Street Church specifically targets young people, a huge chunk of whom appear to be disillusioned by the church. Religious dogma and theology are no longer fashionable, with Generation Z eager to point out the flaws in conventional standards and teachings held sacred in the past. For some, the questions remain questions, but for many, the lack of answers has driven them out of the church and “into the world”, as older believers nonetheless believe.
Thus, Oreoluwa’s creation is both innovative and strategic. Street Church is not providing answers, or even claiming to. It just serves as a vehicle, bringing the scriptures directly to young Christians on their own turf – Twitter and Instagram – and in the language they are familiar with. Street Church is making Christianity mainstream, while at the same time making sure that the essence of the faith is not lost. Its resonance with young people is hinged on several factors. For one, the scriptures are in pidgin. The informal nature in which the gospel is rolled out eliminates the rigidity that sometimes characterizes orthodox evangelism; the general idea is that the Word of God should be as accessible as possible. More so, the use of popular phrases undoubtedly appeals to the average Nigerian. For instance, 2 Corinthians 11: 14, which reads, “But I am not surprised, even Satan disguises himself as an angel of light”, is simply translated to, “werey dey disguise“, a phrase that garnered popularity during the 2020 #EndSARS protests mainly engineered by young people. The translation is witty, straight to the point, and “cool”: everything a young person will have no qualms connecting and associating with.

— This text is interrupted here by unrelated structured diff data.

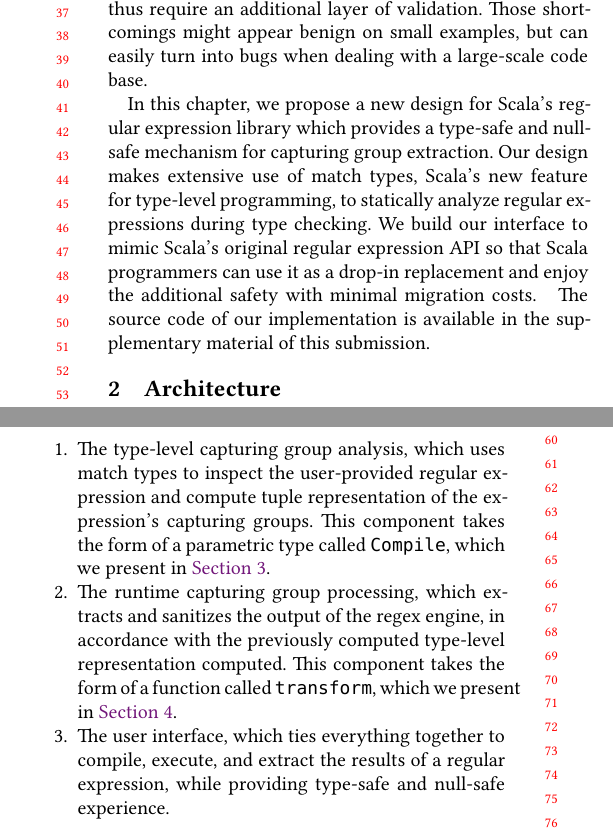
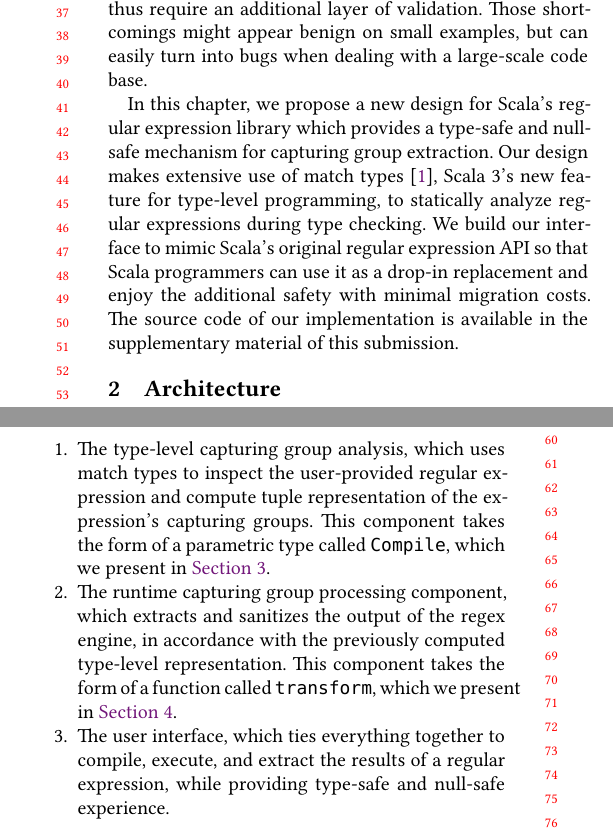
Before and after one commit to OlivierBlanvillain/thesis, a LaTeX paper (sigplan.tex, which reads symposium.tex): two parts of the columns of page 1 of 5, joined at a grey line, cut so that both start at the same text. Compiled offline with XeLaTeX; a missing font is replaced by an installed copy or a similar font; a LaTeX package or settings file that is missing is left out.

Commit message:
More tweaks

```diff
--- a/symposium.tex
+++ b/symposium.tex
@@ -16,7 +16,7 @@ Furthermore, the values that come out of capturing groups can be null (when usin
 Those shortcomings might appear benign on small examples, but can easily turn into bugs when dealing with a large-scale code base.
 
 In this chapter, we propose a new design for Scala's regular expression library which provides a type-safe and null-safe mechanism for capturing group extraction.
-Our design makes extensive use of match types, Scala's new feature for type-level programming, to statically analyze regular expressions during type checking.
+Our design makes extensive use of match types \paperOnly{\citep{blanvillain2022type}, Scala~3's new feature for type-level programming,} to statically analyze regular expressions during type checking.
 We build our interface to mimic Scala's original regular expression API so that Scala programmers can use it as a drop-in replacement and enjoy the additional safety with minimal migration costs.
 \thesisOnly{
 The source code of our implementation is available online\footnote{\texttt{https://gist.github.com/OlivierBlanvillain/418dcb74cbd2e12eb4a90b7336f40b17}}.
@@ -33,7 +33,7 @@ We present our library in terms of 3 components:
   \item The type-level capturing group analysis, which uses match types to inspect the user-provided regular expression and compute tuple representation of the expression's capturing groups.
   This component takes the form of a parametric type called |Compile|, which we present in \Cref{sec:type-level}.
 
-  \item The runtime capturing group processing, which extracts and sanitizes the output of the regex engine, in accordance with the previously computed type-level representation computed.
+  \item The runtime capturing group processing component, which extracts and sanitizes the output of the regex engine, in accordance with the previously computed type-level representation.
   This component takes the form of a function called |transform|, which we present in \Cref{sec:term-level}.
 
   \item The user interface, which ties everything together to compile, execute, and extract the results of a regular expression, while providing type-safe and null-safe experience.
```
Also changed, not shown: symposium.tex (4 more changed lines), 2 other files.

To be fair, even though young people are complaining about the messages and methods of (orthodox) churches, some clerics are actually listening, and like Street Church, are invested in the quest to ‘glamourize’ the gospel, influence culture, and attract young people. For instance, Pastor Sam Adeyemi of the Daystar Christian Centre was one of the few clerics that used his platform to support the #EndSARS protest. A jovial and fun-loving person, Adeyemi has continuously created a persona that transcends the idea of a regular clergyman, and he remains deliberate about making young people feel seen and heard.
In a similar fashion, Pastor Godman Akinlabi’s Elevation Church is well-regarded for its pro-youth stance. In the aftermath of the ban on Twitter by President Muhammadu Buhari, Akinlabi signed a statement urging the government to reconsider its position, taking cognizance of what Twitter means to Nigerian youths. This is unsurprising as The Lifepointe Church, the youth expression of the Elevation Church, is specifically designed to cater to young people who are trying to embrace faith. Tucked away at Remi Olowude Street in the Lekki area of Lagos, worship at The Lifepointe Church is conducted in a dimly-lit room; members of the choir are referred to as “the band” and the church’s ministers are upwardly-mobile young people that embody success by mainstream standards.
For Street Church, there is the concern that the weight of the Christian doctrine could be lost in the “flippancy” that characterizes the platform’s content. However, that might just be unnecessarily alarmist. Oreoluwa is no stranger to the gospel. Born to two evangelist parents, he grew up under the shadow of the cross. According to him, the idea for Street Church came from inspiration drawn from personal fellowship with God. In response to the question of the informality of his approach and the dangers with it, he says that “God is the coolest”, inferring that there hardly exists any dichotomy between being cool and being righteous.
A lot of people may disagree with Street Church’s methods. However, the impact of the movement is undeniable. If previous methods were alienating a younger demographic, then something definitely had to be done. While the gospel cannot change, its methods of conveyance can. That, exactly, is what Street Church is doing.